The latest wave of antique look-a-likes rippling through the country is severely distressed and antiqued wooden wares. Many of these pieces include very conspicuous iron fasteners and hardware and often appear with company or brand names . Other pieces are painted in an American folk art style.
It is important to separate the original Henry-Bonnard Bronze Co. from a 1990s business of a similar name Henry Bonnard Bronze, Inc .run by convicted art racketeer, Darrell Tyrone Coker.
After an absence of several years, fake tintypes are being seen again in increasing numbers. Previously found primarily in flea markets and malls, the new generation of fakes has spread to the Internet. Subjects of the fakes are similar to before: Civil War soldiers, native Americans, and 19th century historical figures. One new category to the latest batch (reported Maine Antique Digest June 1998) is blacks with a black mammy with white children being the most frequently seen.
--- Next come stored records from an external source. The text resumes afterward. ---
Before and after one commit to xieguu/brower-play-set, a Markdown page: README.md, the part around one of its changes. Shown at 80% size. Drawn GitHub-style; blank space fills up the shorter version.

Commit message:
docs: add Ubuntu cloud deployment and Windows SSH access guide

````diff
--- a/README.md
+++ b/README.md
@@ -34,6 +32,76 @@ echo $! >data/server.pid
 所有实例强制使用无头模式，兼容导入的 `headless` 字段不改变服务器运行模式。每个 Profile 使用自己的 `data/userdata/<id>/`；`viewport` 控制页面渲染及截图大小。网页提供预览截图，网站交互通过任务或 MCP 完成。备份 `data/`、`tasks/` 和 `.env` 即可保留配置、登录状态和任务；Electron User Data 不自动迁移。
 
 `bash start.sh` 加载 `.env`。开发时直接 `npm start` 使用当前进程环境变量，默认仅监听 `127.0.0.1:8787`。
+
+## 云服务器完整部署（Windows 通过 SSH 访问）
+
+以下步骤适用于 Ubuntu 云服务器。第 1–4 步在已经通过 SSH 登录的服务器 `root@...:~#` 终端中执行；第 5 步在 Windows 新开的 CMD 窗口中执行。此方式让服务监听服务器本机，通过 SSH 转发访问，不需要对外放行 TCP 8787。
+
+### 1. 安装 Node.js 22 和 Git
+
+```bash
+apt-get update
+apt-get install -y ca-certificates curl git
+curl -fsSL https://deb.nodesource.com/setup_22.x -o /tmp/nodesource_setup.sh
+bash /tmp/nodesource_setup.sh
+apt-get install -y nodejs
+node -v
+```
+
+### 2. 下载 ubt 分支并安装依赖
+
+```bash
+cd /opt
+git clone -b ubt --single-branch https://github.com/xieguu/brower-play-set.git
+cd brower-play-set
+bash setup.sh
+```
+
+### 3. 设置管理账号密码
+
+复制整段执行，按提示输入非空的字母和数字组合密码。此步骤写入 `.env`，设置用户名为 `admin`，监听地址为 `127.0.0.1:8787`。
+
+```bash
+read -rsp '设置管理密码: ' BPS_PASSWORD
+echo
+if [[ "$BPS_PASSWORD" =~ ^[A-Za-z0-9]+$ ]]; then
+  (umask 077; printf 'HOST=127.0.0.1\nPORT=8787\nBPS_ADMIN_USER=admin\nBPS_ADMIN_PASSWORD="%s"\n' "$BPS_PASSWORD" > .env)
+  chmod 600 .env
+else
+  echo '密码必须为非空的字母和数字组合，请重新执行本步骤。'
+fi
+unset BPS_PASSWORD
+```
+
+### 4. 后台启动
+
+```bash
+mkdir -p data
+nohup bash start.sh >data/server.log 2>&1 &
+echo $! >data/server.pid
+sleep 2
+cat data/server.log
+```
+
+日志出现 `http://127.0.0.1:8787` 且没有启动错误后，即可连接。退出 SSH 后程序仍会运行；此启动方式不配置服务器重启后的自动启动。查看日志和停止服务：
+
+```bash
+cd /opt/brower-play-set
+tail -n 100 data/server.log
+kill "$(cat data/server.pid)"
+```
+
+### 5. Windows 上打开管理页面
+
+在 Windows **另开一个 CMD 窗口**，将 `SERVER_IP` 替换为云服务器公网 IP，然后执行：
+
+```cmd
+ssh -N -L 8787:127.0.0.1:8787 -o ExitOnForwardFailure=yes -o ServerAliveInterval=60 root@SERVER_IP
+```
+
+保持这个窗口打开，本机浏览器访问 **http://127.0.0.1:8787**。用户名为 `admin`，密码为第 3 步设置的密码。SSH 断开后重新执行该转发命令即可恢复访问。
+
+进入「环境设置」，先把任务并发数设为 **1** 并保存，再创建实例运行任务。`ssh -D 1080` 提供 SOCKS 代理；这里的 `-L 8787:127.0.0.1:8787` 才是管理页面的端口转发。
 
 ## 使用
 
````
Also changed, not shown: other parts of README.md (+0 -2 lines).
Reproductions of Russian 19th century advertising posters are now in the market. The full color posters are purportedly being printed in Moscow. The three known examples shown here are direct copies of turn-of-the-century originals. Paper stock is high quality coated stock with a linen-like three dimensional surface texture.
This new replica is a copy of a standard wood canteen used by Confederate troops during the American civil war. It is 7 in diameter. It is antiqued to appear old. This includes discolored linen straps and rusted metal bands. When the metal bands were attached to the canteen, however, new steel nails were used. This creates the illogical combination of shiny new nailheads on top of the rusty bands. If the nails and bands were subject to natural aging, both should look the same since they would have aged together. Even if the new nail heads do develop rust, it will probably not match the surface of the metal bands.